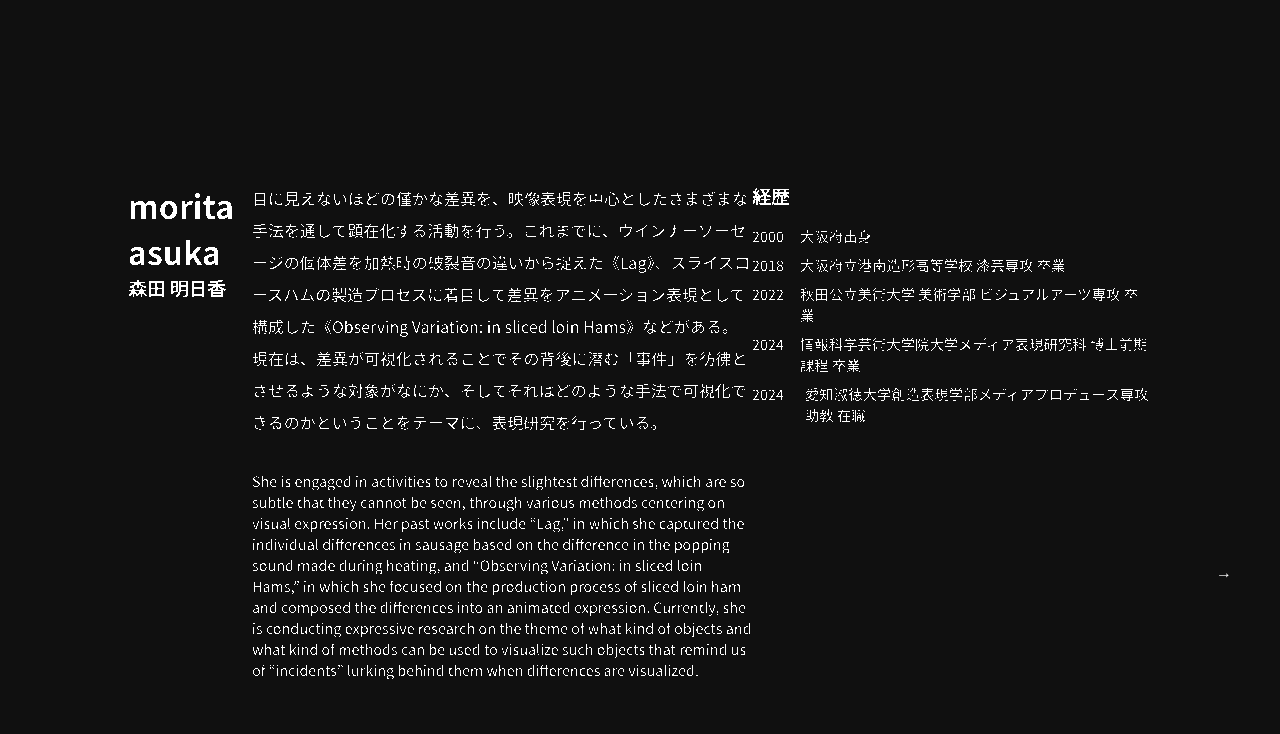
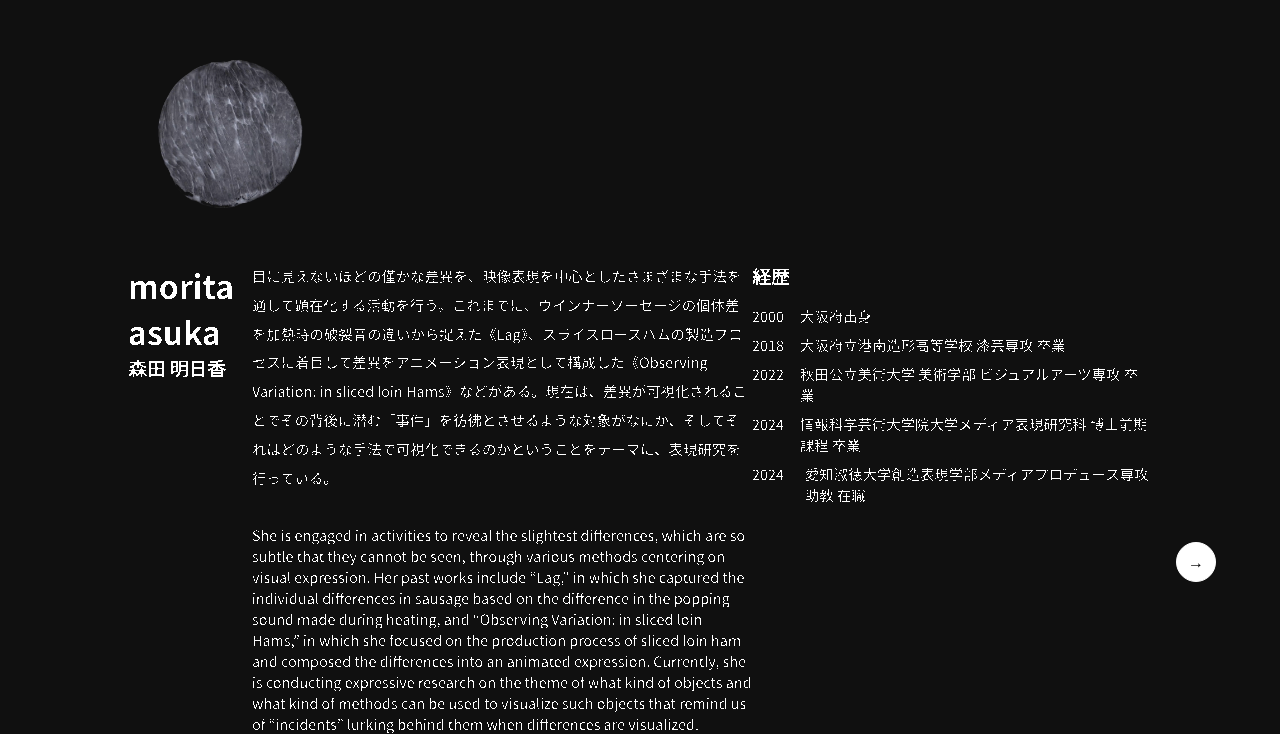
Before and after one commit to k1105/ymgs-playground, a Next.js app: page / in a window 1280 px wide. Shown: the part 186-920 px from the top of the page. Before the commit the page ends 866 px from the top, so only its background shows below. Built offline with nearby package versions, Linux system fonts and the light colour scheme.

Commit message:
ハムの画像を追加

```diff
--- a/components/scene/Profile.tsx
+++ b/components/scene/Profile.tsx
@@ -10,14 +10,30 @@ export const Profile = ({
     "fadein" | "fadeout" | "stop"
   >("stop");
 
+  const [isImageActive, setIsImageActive] = useState<boolean>(false);
+
   useEffect(() => {
     if (sceneState == "unmounting") {
       setAnimationState("fadeout");
     }
   }, [sceneState]);
+
+  useEffect(() => {
+    setIsImageActive(true);
+  }, []);
+
+  useEffect(() => {
+    if (animationState == "fadeout") {
+      setIsImageActive(false);
+    }
+  }, [animationState]);
   return (
     <>
       <div className="container">
+        <div className={`profile-image-wrapper ${isImageActive && "active"}`}>
+          <img src="/img/ham.png" className="profile-image" />
+        </div>
+        <div className="text-container">
           <FadeInElement from={10} to={0.6} animationState={animationState}>
             <div>
               <h1>morita asuka</h1>
@@ -28,7 +44,13 @@ export const Profile = ({
           <FadeInElement from={5} to={0.6} animationState={animationState}>
             <>
               <div className="profile-container">
-              <p style={{ marginBottom: "2rem", lineHeight: "2rem" }}>
+                <p
+                  style={{
+                    fontSize: "0.9rem",
+                    marginBottom: "2rem",
+                    lineHeight: "1.8rem",
+                  }}
+                >
                   目に見えないほどの僅かな差異を、映像表現を中心としたさまざまな手法を通して顕在化する活動を行う。これまでに、ウインナーソーセージの個体差を加熱時の破裂音の違いから捉えた《Lag》、スライスロースハムの製造プロセスに着目して差異をアニメーション表現として構成した《Observing
                   Variation: in sliced loin
                   Hams》などがある。現在は、差異が可視化されることでその背後に潜む「事件」を彷彿とさせるような対象がなにか、そしてそれはどのような手法で可視化できるのかということをテーマに、表現研究を行っている。
@@ -36,16 +58,17 @@ export const Profile = ({
                 <p style={{ fontSize: "0.9rem" }}>
                   She is engaged in activities to reveal the slightest
                   differences, which are so subtle that they cannot be seen,
-                through various methods centering on visual expression. Her past
-                works include “Lag,” in which she captured the individual
+                  through various methods centering on visual expression. Her
+                  past works include “Lag,” in which she captured the individual
                   differences in sausage based on the difference in the popping
                   sound made during heating, and “Observing Variation: in sliced
                   loin Hams,” in which she focused on the production process of
                   sliced loin ham and composed the differences into an animated
-                expression. Currently, she is conducting expressive research on
-                the theme of what kind of objects and what kind of methods can
-                be used to visualize such objects that remind us of “incidents”
-                lurking behind them when differences are visualized.
+                  expression. Currently, she is conducting expressive research
+                  on the theme of what kind of objects and what kind of methods
+                  can be used to visualize such objects that remind us of
+                  “incidents” lurking behind them when differences are
+                  visualized.
                 </p>
               </div>
             </>
@@ -82,10 +105,14 @@ export const Profile = ({
             </>
           </FadeInElement>
         </div>
+      </div>
       <style jsx>{`
         .container {
+          margin-top: 15rem;
+        }
+        .text-container {
           width: 80vw;
-          margin: 23rem auto 0;
+          margin: 0 auto;
           display: flex;
           justify-content: space-between;
         }
@@ -99,17 +126,43 @@ export const Profile = ({
           margin-bottom: 0.5rem;
         }
 
+        .profile-image-wrapper {
+          height: 10rem;
+          width: 13rem;
+          text-align: center;
+          margin: 0 10vw 3rem;
+          mix-blend-mode: screen;
+          transition: all 1s ease;
+          opacity: 0;
+        }
+
+        .profile-image {
+          height: 100%;
+        }
+
+        .profile-image-wrapper.active {
+          opacity: 1;
+        }
+
         .profile-container {
           width: 500px;
         }
 
         @media screen and (max-width: 600px) {
-          .container {
+          .profile-image-wrapper {
+            height: 7rem;
+            text-align: left;
+            margin: 0 5vw 2rem;
+          }
+          .text-container {
             width: 90vw;
-            margin-top: 5rem;
             margin-bottom: 10rem;
             flex-direction: column;
             gap: 3rem;
+          }
+
+          .container {
+            margin-top: 5rem;
           }
 
           .profile-container,
--- a/pages/index.tsx
+++ b/pages/index.tsx
@@ -20,16 +20,26 @@ export default function Home() {
           onClick={() => {
             setScene((scene + 1) % 2);
           }}
-          style={{
-            position: "fixed",
-            bottom: "2rem",
-            right: "3rem",
-            color: "white",
-          }}
+          className="arrow"
         >
           →
         </p>
       </main>
+      <style jsx>{`
+        .arrow {
+          width: 2.5rem;
+          background-color: white;
+          text-align: center;
+          line-height: 2.5rem;
+          height: 2.5rem;
+          border-radius: 50%;
+          border: 1px solid white;
+          position: fixed;
+          bottom: 2rem;
+          right: 5vw;
+          color: black;
+        }
+      `}</style>
     </>
   );
 }
```
Also changed, not shown: public/img/ham.png (added). Lines whose indentation alone changed are shown as unchanged.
################
Omit all images when repeating the data above exactly.

» Problem solution
Before and after one commit to k1105/ymgs-playground, a Next.js app: page / in a window 1280 px wide. Shown: the part 186-920 px from the top of the page. Before the commit the page ends 866 px from the top, so only its background shows below. Built offline with nearby package versions, Linux system fonts and the light colour scheme.

Commit message:
ハムの画像を追加

```diff
--- a/components/scene/Profile.tsx
+++ b/components/scene/Profile.tsx
@@ -10,14 +10,30 @@ export const Profile = ({
     "fadein" | "fadeout" | "stop"
   >("stop");
 
+  const [isImageActive, setIsImageActive] = useState<boolean>(false);
+
   useEffect(() => {
     if (sceneState == "unmounting") {
       setAnimationState("fadeout");
     }
   }, [sceneState]);
+
+  useEffect(() => {
+    setIsImageActive(true);
+  }, []);
+
+  useEffect(() => {
+    if (animationState == "fadeout") {
+      setIsImageActive(false);
+    }
+  }, [animationState]);
   return (
     <>
       <div className="container">
+        <div className={`profile-image-wrapper ${isImageActive && "active"}`}>
+          <img src="/img/ham.png" className="profile-image" />
+        </div>
+        <div className="text-container">
           <FadeInElement from={10} to={0.6} animationState={animationState}>
             <div>
               <h1>morita asuka</h1>
@@ -28,7 +44,13 @@ export const Profile = ({
           <FadeInElement from={5} to={0.6} animationState={animationState}>
             <>
               <div className="profile-container">
-              <p style={{ marginBottom: "2rem", lineHeight: "2rem" }}>
+                <p
+                  style={{
+                    fontSize: "0.9rem",
+                    marginBottom: "2rem",
+                    lineHeight: "1.8rem",
+                  }}
+                >
                   目に見えないほどの僅かな差異を、映像表現を中心としたさまざまな手法を通して顕在化する活動を行う。これまでに、ウインナーソーセージの個体差を加熱時の破裂音の違いから捉えた《Lag》、スライスロースハムの製造プロセスに着目して差異をアニメーション表現として構成した《Observing
                   Variation: in sliced loin
                   Hams》などがある。現在は、差異が可視化されることでその背後に潜む「事件」を彷彿とさせるような対象がなにか、そしてそれはどのような手法で可視化できるのかということをテーマに、表現研究を行っている。
@@ -36,16 +58,17 @@ export const Profile = ({
                 <p style={{ fontSize: "0.9rem" }}>
                   She is engaged in activities to reveal the slightest
                   differences, which are so subtle that they cannot be seen,
-                through various methods centering on visual expression. Her past
-                works include “Lag,” in which she captured the individual
+                  through various methods centering on visual expression. Her
+                  past works include “Lag,” in which she captured the individual
                   differences in sausage based on the difference in the popping
                   sound made during heating, and “Observing Variation: in sliced
                   loin Hams,” in which she focused on the production process of
                   sliced loin ham and composed the differences into an animated
-                expression. Currently, she is conducting expressive research on
-                the theme of what kind of objects and what kind of methods can
-                be used to visualize such objects that remind us of “incidents”
-                lurking behind them when differences are visualized.
+                  expression. Currently, she is conducting expressive research
+                  on the theme of what kind of objects and what kind of methods
+                  can be used to visualize such objects that remind us of
+                  “incidents” lurking behind them when differences are
+                  visualized.
                 </p>
               </div>
             </>
@@ -82,10 +105,14 @@ export const Profile = ({
             </>
           </FadeInElement>
         </div>
+      </div>
       <style jsx>{`
         .container {
+          margin-top: 15rem;
+        }
+        .text-container {
           width: 80vw;
-          margin: 23rem auto 0;
+          margin: 0 auto;
           display: flex;
           justify-content: space-between;
         }
@@ -99,17 +126,43 @@ export const Profile = ({
           margin-bottom: 0.5rem;
         }
 
+        .profile-image-wrapper {
+          height: 10rem;
+          width: 13rem;
+          text-align: center;
+          margin: 0 10vw 3rem;
+          mix-blend-mode: screen;
+          transition: all 1s ease;
+          opacity: 0;
+        }
+
+        .profile-image {
+          height: 100%;
+        }
+
+        .profile-image-wrapper.active {
+          opacity: 1;
+        }
+
         .profile-container {
           width: 500px;
         }
 
         @media screen and (max-width: 600px) {
-          .container {
+          .profile-image-wrapper {
+            height: 7rem;
+            text-align: left;
+            margin: 0 5vw 2rem;
+          }
+          .text-container {
             width: 90vw;
-            margin-top: 5rem;
             margin-bottom: 10rem;
             flex-direction: column;
             gap: 3rem;
+          }
+
+          .container {
+            margin-top: 5rem;
           }
 
           .profile-container,
--- a/pages/index.tsx
+++ b/pages/index.tsx
@@ -20,16 +20,26 @@ export default function Home() {
           onClick={() => {
             setScene((scene + 1) % 2);
           }}
-          style={{
-            position: "fixed",
-            bottom: "2rem",
-            right: "3rem",
-            color: "white",
-          }}
+          className="arrow"
         >
           →
         </p>
       </main>
+      <style jsx>{`
+        .arrow {
+          width: 2.5rem;
+          background-color: white;
+          text-align: center;
+          line-height: 2.5rem;
+          height: 2.5rem;
+          border-radius: 50%;
+          border: 1px solid white;
+          position: fixed;
+          bottom: 2rem;
+          right: 5vw;
+          color: black;
+        }
+      `}</style>
     </>
   );
 }
```
Also changed, not shown: public/img/ham.png (added). Lines whose indentation alone changed are shown as unchanged.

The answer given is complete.